Lemma 12. Suppose and is a continuous function. Define for . Then, .

Lemma 13. Let and . Suppose that in . Then, uniformly on .

Now, we list the hypotheses which will be used to prove the existence theorem of the integral equation (5).) The functions are continuous.() is continuous and nondecreasing on .() is a continuous function and there exist positive real numbers such that for and . Moreover, assume that .() is continuous with . Further, there exists continuous and nondecreasing function with so that(a), for and .() is a continuous operator such that for and , where is the existent function in the assumption and are positive real numbers.() is a continuous function and there exists a function being continuous on and a function being continuous and nondecreasing on with such that for and .() is a continuous function and there exists a continuous function and a continuous function such that and are integrable over . Moreover, there exists the function such that is continuous and nondecreasing with and the following conditions hold.(a), ,  , for all , , and .(b) for all , where and are the existent functions in the assumption and Corollary 7, respectively. Moreover, assume that .()There exists a positive solution such that where and .

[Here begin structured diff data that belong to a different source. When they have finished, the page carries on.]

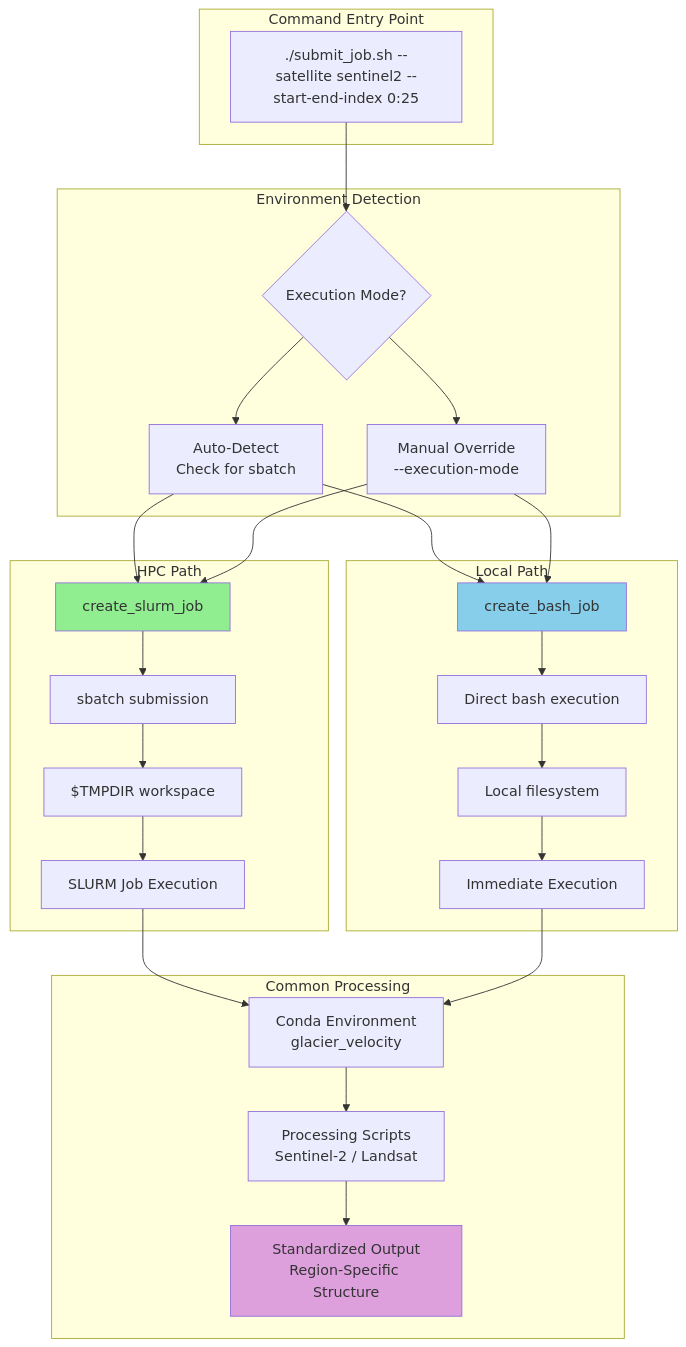
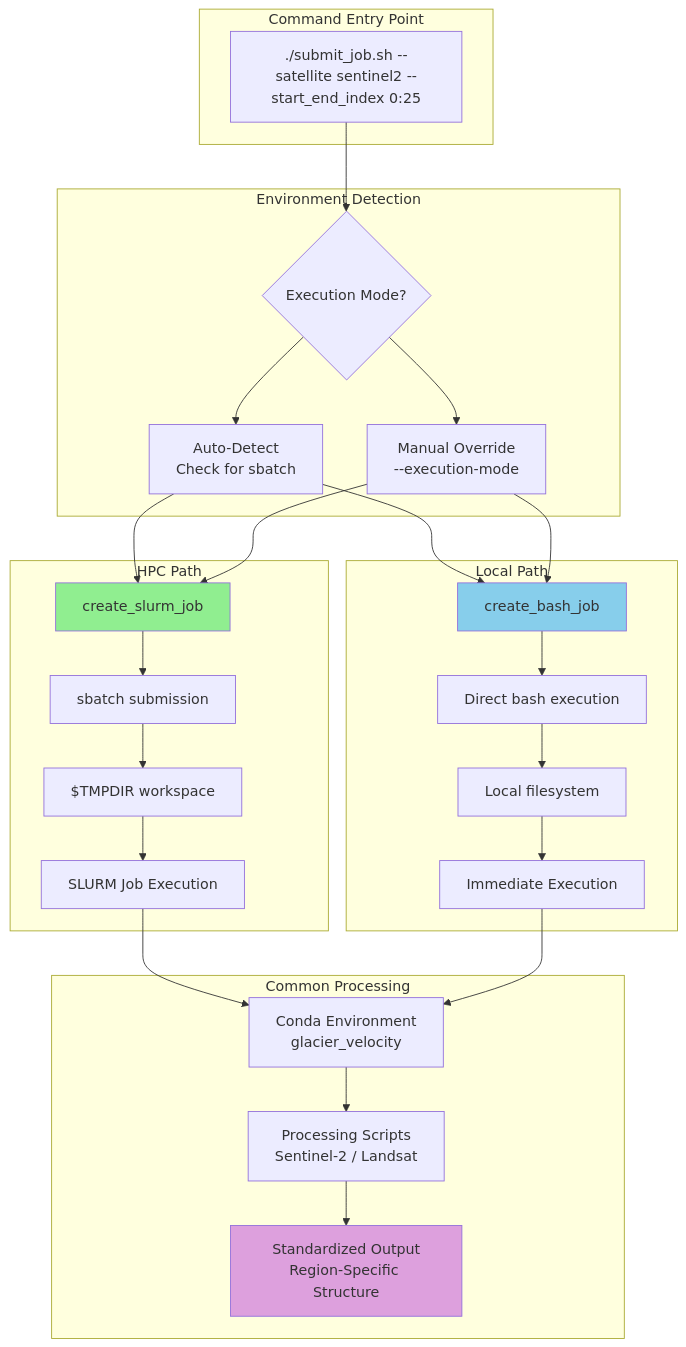
One commit to bidhya/greenland-glacier-flow changed the third of 11 diagrams in docs/ARCHITECTURE.md. Above: the diagram before and after it, drawn with Mermaid. The commit also changed other lines of this file and 9 other files, not shown here.

````diff
--- a/docs/ARCHITECTURE.md
+++ b/docs/ARCHITECTURE.md
@@ -94,58 +94,58 @@
 ```mermaid
 graph TB
     subgraph "Command Entry Point"
-        CMD[./submit_job.sh --satellite sentinel2 --start-end-index 0:25]
+        CMD[./submit_job.sh --satellite sentinel2 --start_end_index 0:25]
     end
     
     subgraph "Environment Detection"
         DETECT{Execution Mode?}
         AUTO[Auto-Detect<br/>Check for sbatch]
         MANUAL[Manual Override<br/>--execution-mode]
     end
     
     subgraph "HPC Path"
         SLURM[create_slurm_job]
         SBATCH[sbatch submission]
         TMPDIR[$TMPDIR workspace]
         HPCRUN[SLURM Job Execution]
     end
     
     subgraph "Local Path"
         BASH[create_bash_job]
         DIRECT[Direct bash execution]
         LOCALDIR[Local filesystem]
         LOCALRUN[Immediate Execution]
     end
     
     subgraph "Common Processing"
         CONDA[Conda Environment<br/>glacier_velocity]
         SCRIPT[Processing Scripts<br/>Sentinel-2 / Landsat]
         OUTPUT[Standardized Output<br/>Region-Specific Structure]
     end
     
     CMD --> DETECT
     DETECT --> AUTO
     DETECT --> MANUAL
     AUTO --> SLURM
     AUTO --> BASH
     MANUAL --> SLURM
     MANUAL --> BASH
     
     SLURM --> SBATCH
     SBATCH --> TMPDIR
     TMPDIR --> HPCRUN
     
     BASH --> DIRECT
     DIRECT --> LOCALDIR
     LOCALDIR --> LOCALRUN
     
     HPCRUN --> CONDA
     LOCALRUN --> CONDA
     
     CONDA --> SCRIPT
     SCRIPT --> OUTPUT
     
     style SLURM fill:#90EE90
     style BASH fill:#87CEEB
     style OUTPUT fill:#DDA0DD
 ```
````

Now, we can present and prove the main result of this section.

Theorem 14. Under the assumptions , (5) has at least one solution belonging to the Banach space .

Proof. Define the operator on the Banach space by the formula Using the imposed assumptions we infer that is continuous on for each . Moreover, by using our assumptions, for any , we get Since , , and are nondecreasing, then from (25) we conclude that So, in view of assumption , the operator transforms into itself. Next, we show that is continuous on the ball . To do this, assume that is a sequence in such that and show that . Indeed, for each , we have On the other hand, we have Due to (27), (28), and our assumptions, we derive that Using (29), Lemma 13, and the imposed assumptions, we have as .
Now, let be a nonempty subset of the ball , , and fix arbitrarily . Choose such that and . Then, taking into account our assumptions, we have Moreover, we have Thus,
Using (30), (32), and the assumptions of Theorem 14, we earn where The estimate (33) implies that It follows from assumptions , and that the functions , and are uniformly continuous on the sets , , and , respectively. Consequently, we infer that Hence, using assumptions and estimate (35), we get Since the functions and are continuous and , then from (36), (37), and the assumption , we conclude that